The RG Self-Organisation is engaged with the scientific concept of "self-organisation", which is also used as a paradigm for social contexts and became a transdisciplinary central concept of modern science. The Reseach Group approached the concept with an interdisciplinary disambiguation, for instance in interviews with "practitioners of self-organisation", as well as from an epistemological and a history of science perspective.
The core idea of self-organisation is that due to specific local interactions between elements, long-range connections develop over time, that is, structures on a large spatial scale.
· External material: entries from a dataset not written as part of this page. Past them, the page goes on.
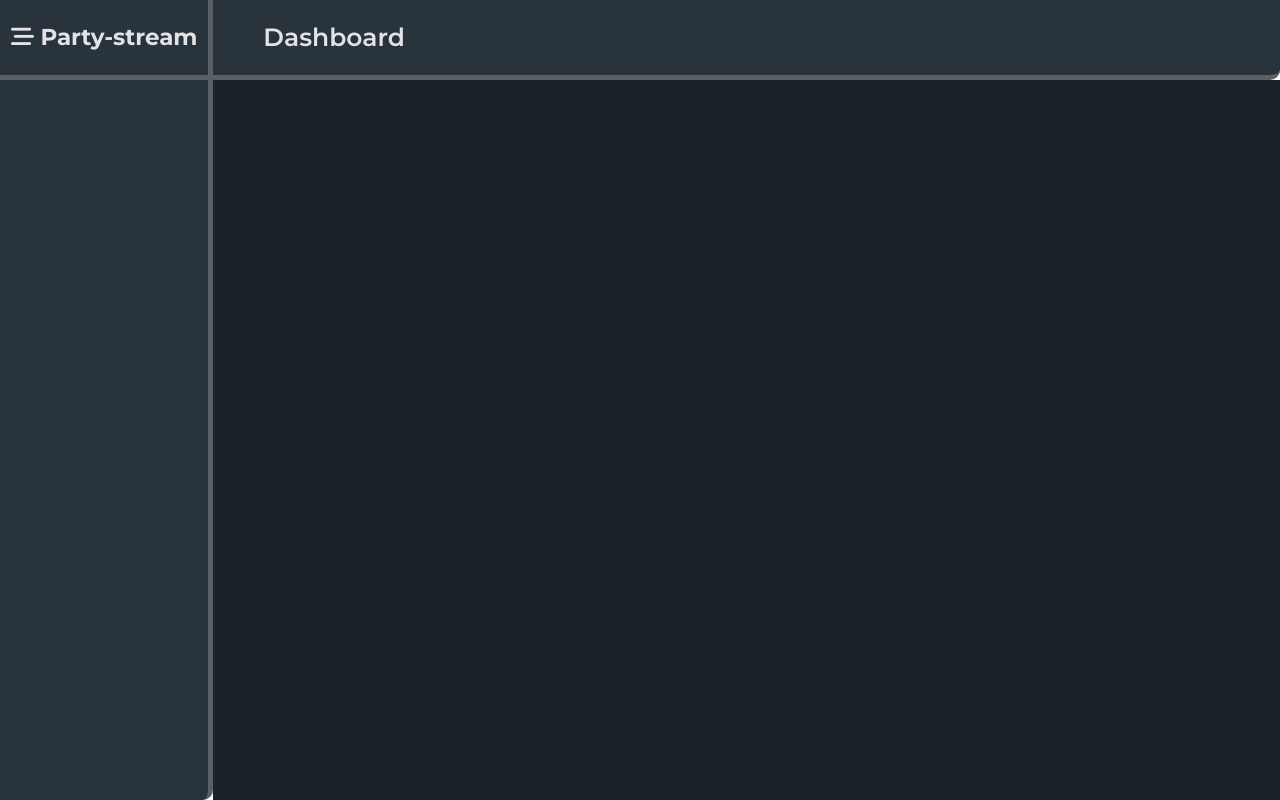
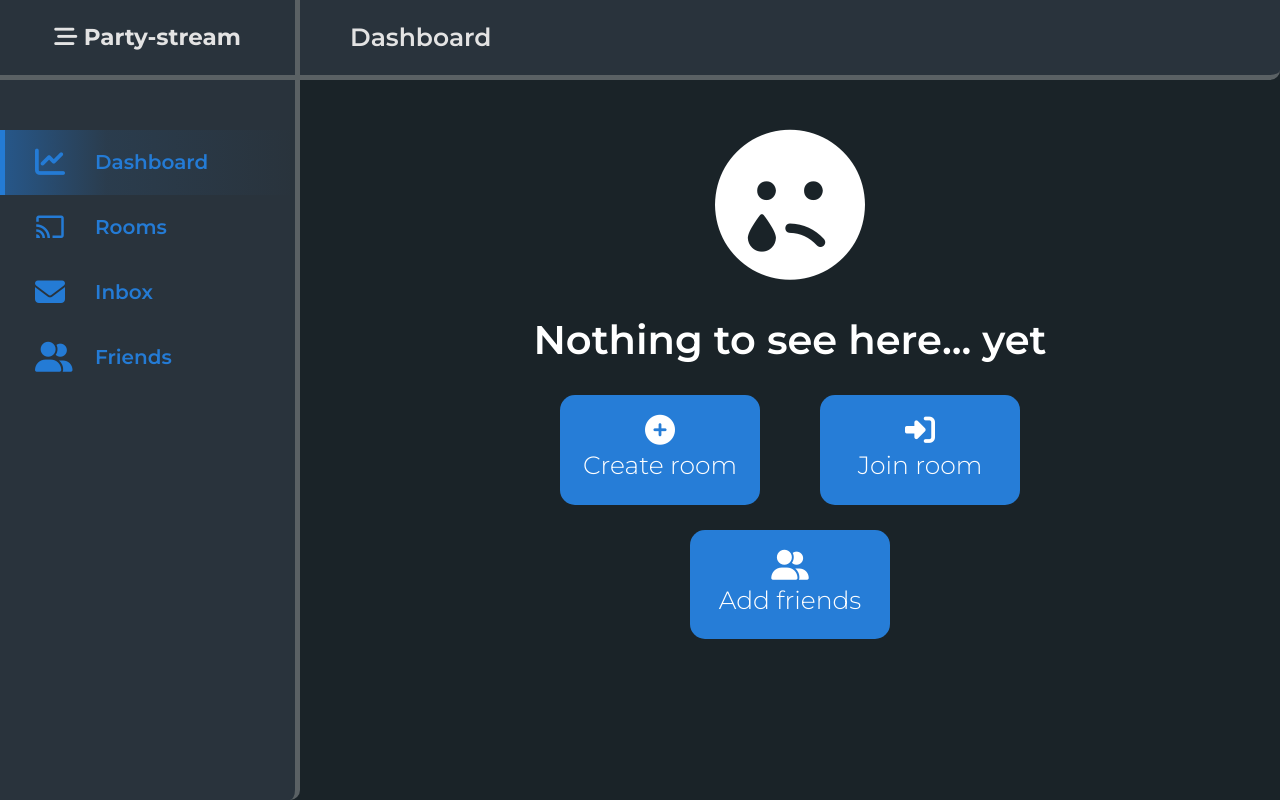
Before and after one commit to code-poltergeists/party-stream, a Vue app: page / in a window 1280 px wide. Built offline with nearby package versions, Linux system fonts and the light colour scheme.

Commit message:
dashboard UI

```diff
--- a/src/App.vue
+++ b/src/App.vue
@@ -22,5 +22,6 @@ html, body, #app {
   height: 100%;
   margin: 0;
   padding: 0;
+  background-color: #1A2328;
 }
 </style>
--- /dev/null
+++ b/src/components/Button.vue
@@ -0,0 +1,37 @@
+<template>
+  <div class="button">
+    <i :class="[icon, 'icon']"></i>
+    <div class="text">{{ text }}</div>
+  </div>
+</template>
+
+<script lang="ts">
+import { Component, Prop, Vue } from 'vue-property-decorator';
+
+@Component
+export default class Button extends Vue {
+  @Prop({ default: '' }) private icon!: string;
+  @Prop({ default: '' }) private text!: string;
+}
+</script>
+
+<style scoped lang="scss">
+.button {
+  margin-top: 25px;
+  padding: 20px;
+  border-radius: 15px;
+  text-align: center;
+  width: 200px;
+  background-color: #267dd7;
+  color: white;
+}
+
+.icon {
+  font-size: 30px;
+}
+
+.text {
+  font-family: "Montserrat", sans-serif;
+  font-size: 25px;
+}
+</style>
--- a/src/components/Dashboard.vue
+++ b/src/components/Dashboard.vue
@@ -1,23 +1,76 @@
 <template>
-  <div id="dashboard">
-
+  <div id="dashboard" class="container-fluid">
+    <div class="row no-gutters">
+      <div class="col" id="col-text">
+        <i class="fas fa-sad-tear" id="sad"></i>
+        <div id="text">{{ $t('no-items') }}</div>
+      </div>
+    </div>
+    <div class="row no-gutters">
+      <div class="col-6 right">
+        <Button icon="fas fa-plus-circle" :text="$t('create-room')"></Button>
+      </div>
+      <div class="col-6 left">
+        <Button icon="fas fa-sign-in-alt" :text="$t('join-room')"></Button>
+      </div>
+      <div class="col-12 center">
+        <Button icon="fas fa-user-friends" :text="$t('add-friends')"></Button>
+      </div>
+    </div>
   </div>
 </template>
 
 <script lang="ts">
 import { Component, Prop, Vue } from 'vue-property-decorator';
+import Button from './Button.vue';
 
-@Component
-export default class Dashboard extends Vue {
-
-}
+@Component({
+  components: {
+    Button,
+  },
+})
+export default class Dashboard extends Vue {}
 </script>
 
 <style scoped lang="scss">
 #dashboard {
-  background-color: #1A2328;
+  background-color: #1a2328;
   color: white;
   width: 100%;
   height: 100%;
 }
+
+#col-text {
+  text-align: center;
+  margin-top: 50px;
+}
+
+#sad {
+  color: white;
+  font-size: 150px;
+}
+
+#text {
+  font-family: "Montserrat", sans-serif;
+  font-size: 40px;
+  font-weight: 600;
+  margin-top: 30px;
+}
+
+.center {
+  display: flex;
+  justify-content: center;
+}
+
+.right {
+  display: flex;
+  justify-content: flex-end;
+  padding-right: 30px;
+}
+
+.left {
+  display: flex;
+  justify-content: flex-start;
+  padding-left: 30px;
+}
 </style>
--- a/src/components/Layout.vue
+++ b/src/components/Layout.vue
@@ -1,15 +1,13 @@
 <template>
-  <div id="layout" class="container-fluid">
-    <div class="row no-gutters">
-      <div class="col-2">
-        <Logo />
-        <Sidebar/>
-      </div>
-      <div class="col-10">
-        <Topbar />
-        <div id="view">
-          <router-view></router-view>
-        </div>
+  <div id="layout">
+    <div id="col-sidebar">
+      <Logo/>
+      <Sidebar/>
+    </div>
+    <div id="col-view">
+      <Topbar/>
+      <div id="view">
+        <router-view></router-view>
       </div>
     </div>
   </div>
@@ -36,6 +34,17 @@ export default class Layout extends Vue {}
   margin: 0;
   padding: 0;
   height: 100%;
+  width: 100vw;
+  display: flex;
+}
+
+#col-sidebar {
+  height: 100vh;
+  flex: 0 0 300px;
+}
+
+#col-view {
+  flex: 1;
 }
 
 #view {
--- a/src/components/Logo.vue
+++ b/src/components/Logo.vue
@@ -20,7 +20,6 @@ export default class Logo extends Vue {}
   width: 100%;
   background-color: #29333c;
   border-right: 5px solid rgb(90, 97, 100);
-  position: absolute;
   color: #e3e3e3;
   font-family: "Montserrat", sans-serif;
   font-weight: 700;
--- /dev/null
+++ b/src/components/Menu-item.vue
@@ -0,0 +1,59 @@
+<template>
+  <div :class="{'item': true, 'active': active, 'container-fluid': true}">
+      <div class="row no-gutters">
+        <div class="col-item">
+          <i :class="[icon, 'icon']"></i>
+        </div>
+        <div class="col">
+          <span class="text">{{ text }}</span>
+        </div>
+      </div>
+    </div>
+</template>
+
+<script lang="ts">
+import { Component, Prop, Vue } from 'vue-property-decorator';
+
+@Component
+export default class MenuItem extends Vue {
+  @Prop({ default: '' }) private icon!: string;
+  @Prop({ default: '' }) private text!: string;
+  @Prop({ default: false }) private active!: boolean;
+}
+</script>
+
+<style scoped lang="scss">
+.col-item {
+  width: 50px;
+}
+
+.item {
+  color: #247bd5;
+  height: 65px;
+  display: flex;
+  align-items: center;
+  padding-left: 30px;
+  border-left: 5px solid transparent;
+}
+
+.active {
+  background: linear-gradient(
+    to right,
+    rgba(36, 122, 213, 0.5) 0%,
+    rgba(55, 143, 231, 0.1) 35%,
+    rgba(71, 159, 247, 0) 100%
+  );
+  border-left: 5px solid #247bd5;
+}
+
+.icon {
+  font-size: 30px;
+}
+
+.text {
+  font-size: 20px;
+  font-family: "Montserrat", sans-serif;
+  font-weight: 600;
+  margin-left: 10px;
+}
+</style>
--- a/src/components/Sidebar.vue
+++ b/src/components/Sidebar.vue
@@ -1,24 +1,36 @@
 <template>
   <div id="sidebar">
-
+    <div id="menu-items">
+      <MenuItem icon="fas fa-chart-line" :text="$t('dashboard')" :active="true"></MenuItem>
+      <MenuItem icon="fab fa-chromecast" :text="$t('rooms')" :active="false"></MenuItem>
+      <MenuItem icon="fas fa-envelope" :text="$t('inbox')" :active="false"></MenuItem>
+      <MenuItem icon="fas fa-user-friends" :text="$t('friends')" :key="false"></MenuItem>
+    </div>
   </div>
 </template>
 
 <script lang="ts">
 import { Component, Prop, Vue } from 'vue-property-decorator';
+import MenuItem from './Menu-item.vue';
 
-@Component
+@Component({
+  components: {
+    MenuItem,
+  },
+})
 export default class Sidebar extends Vue {}
 </script>
 
 <style scoped lang="scss">
+#menu-items {
+  padding-top: 50px;
+}
+
 #sidebar {
   height: 90vh;
   width: 100%;
   background-color: #29333c;
   border-right: 5px solid rgb(90, 97, 100);
   border-bottom-right-radius: 10px;
-  position: absolute;
-  top: 10vh;
 }
 </style>
--- a/src/locales/en.json
+++ b/src/locales/en.json
@@ -1,3 +1,11 @@
 {
-  "dashboard": "Dashboard"
+  "dashboard": "Dashboard",
+  "rooms": "Rooms",
+  "inbox": "Inbox",
+  "friends": "Friends",
+  "settings": "Settings",
+  "no-items": "Nothing to see here... yet",
+  "create-room": "Create room",
+  "join-room": "Join room",
+  "add-friends": "Add friends"
 }
```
In this form of a non-thematic thought pattern, the concept of self-organisation provides a very general framework for formal and foundational surveys on the occurence of structures, for instance in biology, physics or in society.
For the Junge Akademie, this topic was a suitable field for three reasons:
- It bridges the natural, social and humane sciences.
- It has sociopolitical implications, since inscribed mechanisms can be made visible and possible fads in terms of the choice of scientific method can be pointed out.
- The possibilities of a transdisciplinary perspective on self-organisation have not quite been exhausted in the research up to this point, even though there are numerous monographs carrying the term in their title (since 1990, there has even been a yearbook Self-Organisation), and even though it has been approached epistemologically.
By means of surveys in both conceptual history and the history of ideas, the Research Group wanted to clarify when and to what extent "self-organisation" can be found as a scientific model of explanation; where this method comes from (is there "lead discipline"?); what motivates the implementation of the term; whether there are examples for modern theoretical approaches in which this thought pattern can be found implicitly; whether this approach is viable and enduring (is the next paradigm shift already on the horizon?). As an example, a system of thought (e.g. a legal system) was meant to be analysed with the method of self-organisation.
The goal was to develop a simple explanatory model for the frequent occurence of certain structures in a system of thought. Further, the possibility of discovering hidden social mechanisms with this method should be discussed and evaluated. The Research Group published its findings in an anthology.
The Research Group conducted interviews with academics on the topic of self-organisation, started a survey among NGOs and conceptualised a literature database for the Junge Akademie.
The RG Self-Organisation organised lectures and two internal symposiums.
The RG published its findings in one anthology and two papers.